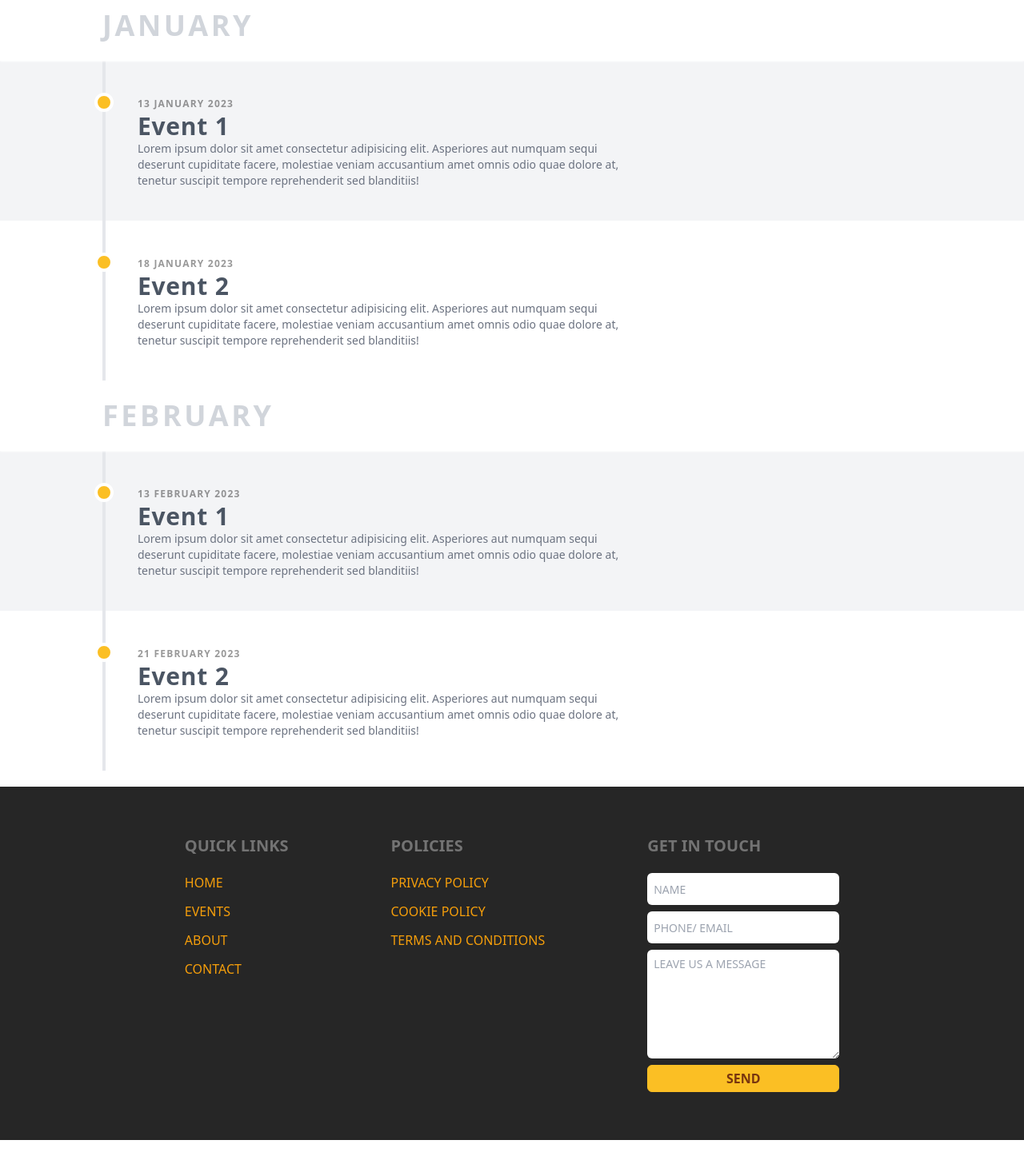
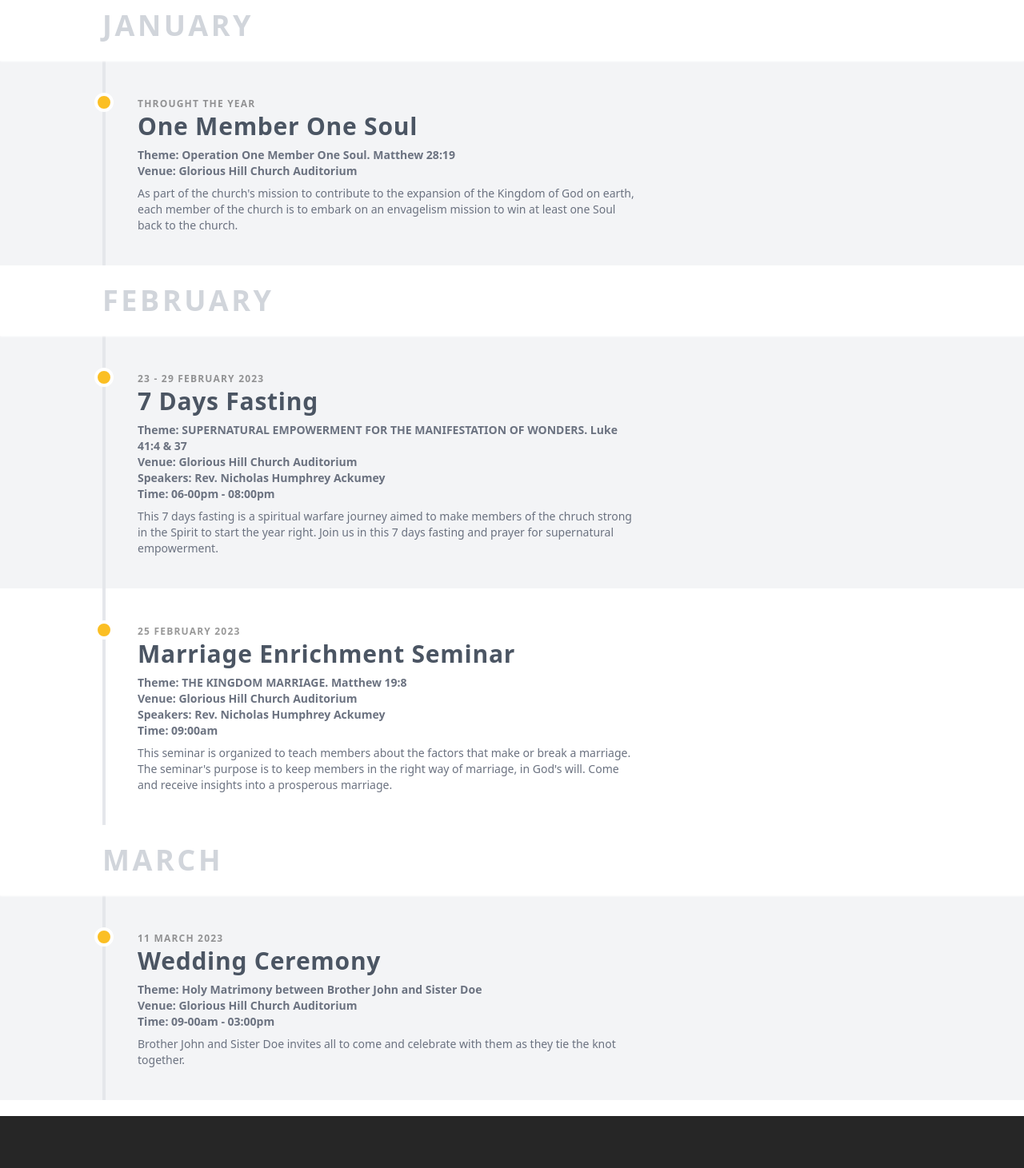
Before and after one commit to numofran6/church-website, a Next.js app: page /events in a window 1280 px wide. Shown: the part 340-1801 px from the top of the page at 80% size. Before the commit the page ends 1766 px from the top, so only its background shows below. Built offline with nearby package versions, Linux system fonts and the light colour scheme.

Commit message:
Header image changed

```diff
--- a/components/AboutPastor.jsx
+++ b/components/AboutPastor.jsx
@@ -2,13 +2,13 @@ import Image from 'next/image';
 
 export const AboutPastor = () => {
 	return (
-		<div className="h-[40vh] relative bg-stone-800 text-white">
+		<div className="h-[45vh] md:h-[40vh] relative bg-stone-800 text-white">
 			<Image
 				src={'/assets/pastor3.png'}
 				width={1200}
 				height={400}
 				alt=""
-				className="h-[40vh] w-[100vw] object-cover"
+				className="h-[45vh] md:h-[40vh] w-[100vw] object-cover"
 			/>
 
 			<div className="absolute top-0 h-full w-full text-center">
--- a/components/Footer.jsx
+++ b/components/Footer.jsx
@@ -52,7 +52,7 @@ export const Footer = () => {
 						<textarea
 							type="text"
 							placeholder="Leave us a message"
-							rows={5}
+							rows={3}
 							className="textfield"
 						></textarea>
 						<button className="sendbtn">Send</button>
--- a/components/Layout.js
+++ b/components/Layout.js
@@ -55,7 +55,7 @@ export const Layout = ({ children, title }) => {
 			</Head>
 
 			<div className="flex flex-col">
-				<header className="bg-yellow-800 text-white">
+				<header className="bg-yellow-700 text-white">
 					<nav className="flex justify-between items-center lg:max-w-5xl md:max-w-3xl mx-auto py-5 px-5">
 						<h2 className="sm:text-lg font-bold ">GLORIOUS HILL MINISTRIES</h2>
 
--- a/components/Programs.jsx
+++ b/components/Programs.jsx
@@ -6,32 +6,34 @@ import church from '../public/assets/church1.png';
 
 export const Programs = () => {
 	return (
-		<div className="flex flex-col items-center justify-center py-20 bg-stone-100 space-y-5 p-5">
-			<h1 className="text-xl text-gray-600 uppercase font-bold tracking-wide sm:tracking-widest">
-				WEEKLY PROGRAMS
+		<div className="min-h-[59vh] flex flex-col items-center justify-center  bg-stone-100 space-y-8 p-5">
+			<h1 className="text-xl text-gray-600 text-center font-bold tracking-wide sm:tracking-widest uppercase">
+				Weekly Programs Schedule
 			</h1>
 
-			<div className="overflow-auto pb-3">
-				<div className="flex space-x-5 sm:space-x-14 items-center">
+			<div className="flex space-x-5 md:space-x-8 pb-3 overflow-auto max-w-full">
 				<ProgramsCard
-						serviceName={'Monday Prayers'}
-						day="Monday"
-						time={'8am - 9am'}
+					serviceName={'Prayers & Counselling'}
+					day="Tuesday - Friday"
+					time={'10am - 2pm'}
 					icon={prayer}
+					style={'bg-stone-300'}
 				/>
 
 				<ProgramsCard
 					serviceName={'Light Encounter'}
 					day="Wednesday"
-						time={'7pm - 9pm'}
+					time={'6pm - 8pm'}
 					icon={cross}
+					style={'bg-stone-200'}
 				/>
 
 				<ProgramsCard
-						serviceName={'Dominion Encounter'}
+					serviceName={'Dominion Hour'}
 					day="Thursday"
-						time={'7pm - 8:30pm'}
+					time={'9am - 12pm'}
 					icon={dove}
+					style={'bg-stone-300'}
 				/>
 
 				<ProgramsCard
@@ -39,8 +41,8 @@ export const Programs = () => {
 					day="Sunday"
 					time={'8am - 11:30am'}
 					icon={church}
+					style={'bg-stone-200'}
 				/>
-				</div>
 			</div>
 		</div>
 	);
--- a/components/ProgramsCard.jsx
+++ b/components/ProgramsCard.jsx
@@ -1,17 +1,22 @@
 import Image from 'next/image';
 import React from 'react';
 
-export const ProgramsCard = ({ day, icon, time, serviceName }) => {
+export const ProgramsCard = ({ day, icon, time, serviceName, style }) => {
 	return (
-		<div className="flex flex-col text-center text-xs sm:text-md items-center flex-shrink-0 max-w-[5rem]">
+		<div
+			className={`flex flex-col text-center text-xs sm:text-md items-center flex-shrink-0 p-3 px-7 md:px-8 lg:p-5 lg:px-14 rounded-xl hover:scale-95 hover:cursor-pointer transition-all duration-500 ${style}`}
+		>
 			<Image
 				src={icon}
 				alt=""
-				className="w-16 h-16 sm:w-20 sm:h-20 bg-stone-300 p-2 sm:p-4"
+				className="w-16 h-16 sm:w-20 sm:h-20 p-2 sm:p-4"
+				priority
 			/>
-			<h1 className="text-gray-800 font-bold mb-2 text-sm">{serviceName}</h1>
-			<h1 className="text-gray-600">{day}</h1>
-			<h1 className=" text-gray-600 font-semibold">{time}</h1>
+			<div className="max-w-[5rem]">
+				<h1 className="font-bold mb-2 text-sm ">{serviceName}</h1>
+				<h1 className="text-gray-600">{day}</h1>
+				<h1 className=" text-gray-600 font-semibold">{time}</h1>
+			</div>
 		</div>
 	);
 };
--- a/components/Tag.jsx
+++ b/components/Tag.jsx
@@ -12,6 +12,7 @@ export const Tag = ({ icon, text, style }) => {
 				width={512}
 				height={512}
 				className="w-10 h-10 opacity-60"
+				priority
 			/>
 
 			<h1>{text}</h1>
--- a/components/Timeline.jsx
+++ b/components/Timeline.jsx
@@ -10,20 +10,20 @@ export const Timeline = () => {
 				</div>
 
 				<div className="bg-gray-100">
-					<TimelineCard title={'Event 1'} date={'13 January 2023'}>
-						Lorem ipsum dolor sit amet consectetur adipisicing elit. Asperiores
-						aut numquam sequi deserunt cupiditate facere, molestiae veniam
-						accusantium amet omnis odio quae dolore at, tenetur suscipit tempore
-						reprehenderit sed blanditiis!
-					</TimelineCard>
-				</div>
-
-				<div>
-					<TimelineCard title={'Event 2'} date={'18 January 2023'}>
-						Lorem ipsum dolor sit amet consectetur adipisicing elit. Asperiores
-						aut numquam sequi deserunt cupiditate facere, molestiae veniam
-						accusantium amet omnis odio quae dolore at, tenetur suscipit tempore
-						reprehenderit sed blanditiis!
+					<TimelineCard
+						title={'One Member One Soul'}
+						date={'Throught The Year'}
+					>
+						<div className="py-2 font-semibold">
+							<h1>Theme: Operation One Member One Soul. Matthew 28:19</h1>
+							<p>Venue: Glorious Hill Church Auditorium</p>
+						</div>
+						<p>
+							As part of the church's mission to contribute to the expansion of
+							the Kingdom of God on earth, each member of the church is to
+							embark on an envagelism mission to win at least one Soul back to
+							the church.
+						</p>
 					</TimelineCard>
 				</div>
 			</section>
@@ -34,20 +34,64 @@ export const Timeline = () => {
 				</div>
 
 				<div className="bg-gray-100">
-					<TimelineCard title={'Event 1'} date={'13 February 2023'}>
-						Lorem ipsum dolor sit amet consectetur adipisicing elit. Asperiores
-						aut numquam sequi deserunt cupiditate facere, molestiae veniam
-						accusantium amet omnis odio quae dolore at, tenetur suscipit tempore
-						reprehenderit sed blanditiis!
+					<TimelineCard title={'7 Days Fasting'} date={'23 - 29 February 2023'}>
+						<div className="py-2 font-semibold">
+							<h1>
+								Theme: SUPERNATURAL EMPOWERMENT FOR THE MANIFESTATION OF
+								WONDERS. Luke 41:4 & 37
+							</h1>
+							<p>Venue: Glorious Hill Church Auditorium</p>
+							<p>Speakers: Rev. Nicholas Humphrey Ackumey</p>
+							<p>Time: 06-00pm - 08:00pm</p>
+						</div>
+
+						<p>
+							This 7 days fasting is a spiritual warfare journey aimed to make
+							members of the chruch strong in the Spirit to start the year
+							right. Join us in this 7 days fasting and prayer for supernatural
+							empowerment.
+						</p>
 					</TimelineCard>
 				</div>
 
 				<div>
-					<TimelineCard title={'Event 2'} date={'21 February 2023'}>
-						Lorem ipsum dolor sit amet consectetur adipisicing elit. Asperiores
-						aut numquam sequi deserunt cupiditate facere, molestiae veniam
-						accusantium amet omnis odio quae dolore at, tenetur suscipit tempore
-						reprehenderit sed blanditiis!
+					<TimelineCard
+						title={'Marriage Enrichment Seminar'}
+						date={'25 February 2023'}
+					>
+						<div className="py-2 font-semibold">
+							<h1>Theme: THE KINGDOM MARRIAGE. Matthew 19:8</h1>
+							<p>Venue: Glorious Hill Church Auditorium</p>
+							<p>Speakers: Rev. Nicholas Humphrey Ackumey</p>
+							<p>Time: 09:00am</p>
+						</div>
+						<p>
+							This seminar is organized to teach members about the factors that
+							make or break a marriage. The seminar's purpose is to keep members
+							in the right way of marriage, in God's will. Come and receive
+							insights into a prosperous marriage.
+						</p>
+					</TimelineCard>
+				</div>
+			</section>
+
+			<section>
+				<div className="sticky top-0 bg-white py-3 z-10 shadow-sm shadow-white">
+					<h2 className="group-date">March</h2>
+				</div>
+
+				<div className="bg-gray-100">
+					<TimelineCard title={'Wedding Ceremony'} date={'11 March 2023'}>
+						<div className="py-2 font-semibold">
+							<h1>Theme: Holy Matrimony between Brother John and Sister Doe</h1>
+							<p>Venue: Glorious Hill Church Auditorium</p>
+							<p>Time: 09-00am - 03:00pm</p>
+						</div>
+
+						<p>
+							Brother John and Sister Doe invites all to come and celebrate with
+							them as they tie the knot together.
+						</p>
 					</TimelineCard>
 				</div>
 			</section>
--- a/pages/events.jsx
+++ b/pages/events.jsx
@@ -24,7 +24,7 @@ const Events = () => {
 						className="w-full h-full object-cover"
 					/>
 
-					<div className="absolute top-0 bg-gray-800/80 h-full w-full flex flex-col items-center justify-center text-amber-500">
+					<div className="absolute top-0 bg-gray-800/60 h-full w-full flex flex-col items-center justify-center text-amber-500">
 						<h3 className="font-bold uppercase text-xl md:text-3xl tracking-wider">
 							Upcoming Events
 						</h3>
--- a/pages/index.js
+++ b/pages/index.js
@@ -10,7 +10,6 @@ import { Youth } from '../components/Youth';
 import { Donations } from '../components/Donations';
 import { Footer } from '../components/Footer';
 import { motion } from 'framer-motion';
-// import dynamic from 'next/dynamic';
 
 function Home() {
 	return (
@@ -23,7 +22,7 @@ function Home() {
 				<title>Glorious Hill</title>
 			</Head>
 
-			<motion.section id="home" className="bg-yellow-800">
+			<motion.section id="home" className="bg-yellow-700">
 				<Header />
 			</motion.section>
 
@@ -84,5 +83,3 @@ function Home() {
 }
 
 export default Home;
-
-// export default dynamic(() => Promise.resolve(Home), { ssr: false });
--- a/styles/globals.css
+++ b/styles/globals.css
@@ -9,8 +9,16 @@
 		transition duration-300 ease-out;
 }
 
+.navlinks {
+	@apply text-amber-400
+		active:scale-90 active:text-black sm:active:text-yellow-500
+		hover:text-[#ffff]
+		transition duration-300 ease-out
+		font-semibold;
+}
+
 .btnse {
-	@apply text-amber-400
+	@apply text-amber-300
 		active:scale-90 active:text-black sm:active:text-yellow-500
 		hover:text-[#ffff]
 		transition duration-300 ease-out;
```
Also changed, not shown: components/About.jsx (+11 -13 lines), components/Header.jsx (+16 -15 lines), 1 other file (tests, documents, lock files or other folders). Lines whose indentation alone changed are shown as unchanged.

Your assignment: Wherever "uppercase" occurs in the entries above, copy the line it sits on.

Response below:
-			<h1 className="text-xl text-gray-600 uppercase font-bold tracking-wide sm:tracking-widest">
+			<h1 className="text-xl text-gray-600 text-center font-bold tracking-wide sm:tracking-widest uppercase">
 						<h3 className="font-bold uppercase text-xl md:text-3xl tracking-wider">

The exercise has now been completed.